**What is expected**
The expected output is every entry, repeated exactly.

**Material supplied**
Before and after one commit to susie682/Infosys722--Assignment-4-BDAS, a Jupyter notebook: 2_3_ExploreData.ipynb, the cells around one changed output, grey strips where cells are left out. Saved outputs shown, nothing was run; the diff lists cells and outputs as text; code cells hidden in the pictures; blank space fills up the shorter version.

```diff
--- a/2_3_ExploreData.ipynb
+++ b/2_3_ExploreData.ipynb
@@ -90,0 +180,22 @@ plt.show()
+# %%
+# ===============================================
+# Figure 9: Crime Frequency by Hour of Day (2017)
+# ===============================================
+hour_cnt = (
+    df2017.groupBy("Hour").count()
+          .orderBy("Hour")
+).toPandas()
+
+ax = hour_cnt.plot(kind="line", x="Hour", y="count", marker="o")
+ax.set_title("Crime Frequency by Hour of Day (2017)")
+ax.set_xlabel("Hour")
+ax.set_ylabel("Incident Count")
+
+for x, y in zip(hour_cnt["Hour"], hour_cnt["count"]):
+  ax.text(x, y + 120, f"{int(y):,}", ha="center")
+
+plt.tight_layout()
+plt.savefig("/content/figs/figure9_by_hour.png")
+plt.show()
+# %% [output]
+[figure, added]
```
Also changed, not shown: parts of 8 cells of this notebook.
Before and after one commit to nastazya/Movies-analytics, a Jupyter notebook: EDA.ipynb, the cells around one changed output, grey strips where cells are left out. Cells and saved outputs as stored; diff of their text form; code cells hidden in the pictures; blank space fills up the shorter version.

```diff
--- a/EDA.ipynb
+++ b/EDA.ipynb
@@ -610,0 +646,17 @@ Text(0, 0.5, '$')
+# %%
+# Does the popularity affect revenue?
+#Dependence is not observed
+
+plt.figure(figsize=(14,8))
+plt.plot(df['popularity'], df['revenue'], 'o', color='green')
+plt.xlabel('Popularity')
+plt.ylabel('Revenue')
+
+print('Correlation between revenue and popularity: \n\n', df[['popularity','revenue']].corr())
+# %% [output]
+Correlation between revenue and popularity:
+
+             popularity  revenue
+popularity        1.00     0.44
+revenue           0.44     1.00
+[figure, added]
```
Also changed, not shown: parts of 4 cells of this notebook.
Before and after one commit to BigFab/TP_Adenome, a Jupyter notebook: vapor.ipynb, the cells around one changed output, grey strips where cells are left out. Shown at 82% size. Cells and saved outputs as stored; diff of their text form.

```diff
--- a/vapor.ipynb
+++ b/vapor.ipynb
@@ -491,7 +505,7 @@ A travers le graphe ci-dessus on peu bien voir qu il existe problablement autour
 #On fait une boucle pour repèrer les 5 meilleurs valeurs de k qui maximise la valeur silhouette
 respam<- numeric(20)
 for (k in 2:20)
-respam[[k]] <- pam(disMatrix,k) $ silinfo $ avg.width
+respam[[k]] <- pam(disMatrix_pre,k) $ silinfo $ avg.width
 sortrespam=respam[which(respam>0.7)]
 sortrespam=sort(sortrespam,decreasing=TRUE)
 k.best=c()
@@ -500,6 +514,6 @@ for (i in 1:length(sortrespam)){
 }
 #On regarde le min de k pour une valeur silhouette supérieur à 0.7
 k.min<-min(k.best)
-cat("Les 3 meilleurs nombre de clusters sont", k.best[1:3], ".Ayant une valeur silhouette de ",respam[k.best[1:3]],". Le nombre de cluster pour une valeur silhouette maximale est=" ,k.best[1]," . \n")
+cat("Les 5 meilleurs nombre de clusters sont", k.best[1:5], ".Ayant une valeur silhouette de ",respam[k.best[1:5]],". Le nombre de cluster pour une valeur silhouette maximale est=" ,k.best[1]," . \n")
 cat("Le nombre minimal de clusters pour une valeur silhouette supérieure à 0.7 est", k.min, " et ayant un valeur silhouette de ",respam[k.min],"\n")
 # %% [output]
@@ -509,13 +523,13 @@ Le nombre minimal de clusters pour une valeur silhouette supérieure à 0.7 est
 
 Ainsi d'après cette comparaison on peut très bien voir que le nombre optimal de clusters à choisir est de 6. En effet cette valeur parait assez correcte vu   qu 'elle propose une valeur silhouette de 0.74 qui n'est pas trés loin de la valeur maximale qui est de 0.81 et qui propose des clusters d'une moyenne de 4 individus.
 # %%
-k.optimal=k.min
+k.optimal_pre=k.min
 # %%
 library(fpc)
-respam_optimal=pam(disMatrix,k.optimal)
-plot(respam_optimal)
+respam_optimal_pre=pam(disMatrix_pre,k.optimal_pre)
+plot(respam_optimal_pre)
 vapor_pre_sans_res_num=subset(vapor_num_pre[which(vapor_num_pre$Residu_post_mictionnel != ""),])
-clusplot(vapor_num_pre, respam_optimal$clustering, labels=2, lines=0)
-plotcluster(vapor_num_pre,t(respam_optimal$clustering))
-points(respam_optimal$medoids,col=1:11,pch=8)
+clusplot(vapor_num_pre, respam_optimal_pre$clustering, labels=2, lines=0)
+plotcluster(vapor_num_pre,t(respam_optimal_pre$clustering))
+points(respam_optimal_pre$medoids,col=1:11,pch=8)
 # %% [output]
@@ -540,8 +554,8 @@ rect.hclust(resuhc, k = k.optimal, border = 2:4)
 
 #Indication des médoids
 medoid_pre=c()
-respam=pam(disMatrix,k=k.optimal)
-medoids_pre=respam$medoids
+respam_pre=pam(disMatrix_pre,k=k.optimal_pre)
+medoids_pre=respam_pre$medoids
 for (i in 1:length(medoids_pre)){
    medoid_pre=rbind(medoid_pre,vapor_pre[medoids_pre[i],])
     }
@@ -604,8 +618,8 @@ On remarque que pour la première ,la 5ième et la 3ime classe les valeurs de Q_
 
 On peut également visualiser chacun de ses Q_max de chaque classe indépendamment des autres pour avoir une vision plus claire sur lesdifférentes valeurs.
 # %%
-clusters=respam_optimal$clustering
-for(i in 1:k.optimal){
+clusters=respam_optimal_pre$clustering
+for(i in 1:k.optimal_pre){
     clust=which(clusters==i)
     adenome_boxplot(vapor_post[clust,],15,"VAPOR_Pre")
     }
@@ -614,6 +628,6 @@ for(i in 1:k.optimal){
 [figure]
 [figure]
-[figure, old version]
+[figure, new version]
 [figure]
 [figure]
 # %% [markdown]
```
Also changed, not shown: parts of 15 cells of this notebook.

**Exercise answer**
Before and after one commit to susie682/Infosys722--Assignment-4-BDAS, a Jupyter notebook: 2_3_ExploreData.ipynb, the cells around one changed output, grey strips where cells are left out. Saved outputs shown, nothing was run; the diff lists cells and outputs as text; code cells hidden in the pictures; blank space fills up the shorter version.

```diff
--- a/2_3_ExploreData.ipynb
+++ b/2_3_ExploreData.ipynb
@@ -90,0 +180,22 @@ plt.show()
+# %%
+# ===============================================
+# Figure 9: Crime Frequency by Hour of Day (2017)
+# ===============================================
+hour_cnt = (
+    df2017.groupBy("Hour").count()
+          .orderBy("Hour")
+).toPandas()
+
+ax = hour_cnt.plot(kind="line", x="Hour", y="count", marker="o")
+ax.set_title("Crime Frequency by Hour of Day (2017)")
+ax.set_xlabel("Hour")
+ax.set_ylabel("Incident Count")
+
+for x, y in zip(hour_cnt["Hour"], hour_cnt["count"]):
+  ax.text(x, y + 120, f"{int(y):,}", ha="center")
+
+plt.tight_layout()
+plt.savefig("/content/figs/figure9_by_hour.png")
+plt.show()
+# %% [output]
+[figure, added]
```
Also changed, not shown: parts of 8 cells of this notebook.
Before and after one commit to nastazya/Movies-analytics, a Jupyter notebook: EDA.ipynb, the cells around one changed output, grey strips where cells are left out. Cells and saved outputs as stored; diff of their text form; code cells hidden in the pictures; blank space fills up the shorter version.

```diff
--- a/EDA.ipynb
+++ b/EDA.ipynb
@@ -610,0 +646,17 @@ Text(0, 0.5, '$')
+# %%
+# Does the popularity affect revenue?
+#Dependence is not observed
+
+plt.figure(figsize=(14,8))
+plt.plot(df['popularity'], df['revenue'], 'o', color='green')
+plt.xlabel('Popularity')
+plt.ylabel('Revenue')
+
+print('Correlation between revenue and popularity: \n\n', df[['popularity','revenue']].corr())
+# %% [output]
+Correlation between revenue and popularity:
+
+             popularity  revenue
+popularity        1.00     0.44
+revenue           0.44     1.00
+[figure, added]
```
Also changed, not shown: parts of 4 cells of this notebook.
Before and after one commit to BigFab/TP_Adenome, a Jupyter notebook: vapor.ipynb, the cells around one changed output, grey strips where cells are left out. Shown at 82% size. Cells and saved outputs as stored; diff of their text form.

```diff
--- a/vapor.ipynb
+++ b/vapor.ipynb
@@ -491,7 +505,7 @@ A travers le graphe ci-dessus on peu bien voir qu il existe problablement autour
 #On fait une boucle pour repèrer les 5 meilleurs valeurs de k qui maximise la valeur silhouette
 respam<- numeric(20)
 for (k in 2:20)
-respam[[k]] <- pam(disMatrix,k) $ silinfo $ avg.width
+respam[[k]] <- pam(disMatrix_pre,k) $ silinfo $ avg.width
 sortrespam=respam[which(respam>0.7)]
 sortrespam=sort(sortrespam,decreasing=TRUE)
 k.best=c()
@@ -500,6 +514,6 @@ for (i in 1:length(sortrespam)){
 }
 #On regarde le min de k pour une valeur silhouette supérieur à 0.7
 k.min<-min(k.best)
-cat("Les 3 meilleurs nombre de clusters sont", k.best[1:3], ".Ayant une valeur silhouette de ",respam[k.best[1:3]],". Le nombre de cluster pour une valeur silhouette maximale est=" ,k.best[1]," . \n")
+cat("Les 5 meilleurs nombre de clusters sont", k.best[1:5], ".Ayant une valeur silhouette de ",respam[k.best[1:5]],". Le nombre de cluster pour une valeur silhouette maximale est=" ,k.best[1]," . \n")
 cat("Le nombre minimal de clusters pour une valeur silhouette supérieure à 0.7 est", k.min, " et ayant un valeur silhouette de ",respam[k.min],"\n")
 # %% [output]
@@ -509,13 +523,13 @@ Le nombre minimal de clusters pour une valeur silhouette supérieure à 0.7 est
 
 Ainsi d'après cette comparaison on peut très bien voir que le nombre optimal de clusters à choisir est de 6. En effet cette valeur parait assez correcte vu   qu 'elle propose une valeur silhouette de 0.74 qui n'est pas trés loin de la valeur maximale qui est de 0.81 et qui propose des clusters d'une moyenne de 4 individus.
 # %%
-k.optimal=k.min
+k.optimal_pre=k.min
 # %%
 library(fpc)
-respam_optimal=pam(disMatrix,k.optimal)
-plot(respam_optimal)
+respam_optimal_pre=pam(disMatrix_pre,k.optimal_pre)
+plot(respam_optimal_pre)
 vapor_pre_sans_res_num=subset(vapor_num_pre[which(vapor_num_pre$Residu_post_mictionnel != ""),])
-clusplot(vapor_num_pre, respam_optimal$clustering, labels=2, lines=0)
-plotcluster(vapor_num_pre,t(respam_optimal$clustering))
-points(respam_optimal$medoids,col=1:11,pch=8)
+clusplot(vapor_num_pre, respam_optimal_pre$clustering, labels=2, lines=0)
+plotcluster(vapor_num_pre,t(respam_optimal_pre$clustering))
+points(respam_optimal_pre$medoids,col=1:11,pch=8)
 # %% [output]
@@ -540,8 +554,8 @@ rect.hclust(resuhc, k = k.optimal, border = 2:4)
 
 #Indication des médoids
 medoid_pre=c()
-respam=pam(disMatrix,k=k.optimal)
-medoids_pre=respam$medoids
+respam_pre=pam(disMatrix_pre,k=k.optimal_pre)
+medoids_pre=respam_pre$medoids
 for (i in 1:length(medoids_pre)){
    medoid_pre=rbind(medoid_pre,vapor_pre[medoids_pre[i],])
     }
@@ -604,8 +618,8 @@ On remarque que pour la première ,la 5ième et la 3ime classe les valeurs de Q_
 
 On peut également visualiser chacun de ses Q_max de chaque classe indépendamment des autres pour avoir une vision plus claire sur lesdifférentes valeurs.
 # %%
-clusters=respam_optimal$clustering
-for(i in 1:k.optimal){
+clusters=respam_optimal_pre$clustering
+for(i in 1:k.optimal_pre){
     clust=which(clusters==i)
     adenome_boxplot(vapor_post[clust,],15,"VAPOR_Pre")
     }
@@ -614,6 +628,6 @@ for(i in 1:k.optimal){
 [figure]
 [figure]
-[figure, old version]
+[figure, new version]
 [figure]
 [figure]
 # %% [markdown]
```
Also changed, not shown: parts of 15 cells of this notebook.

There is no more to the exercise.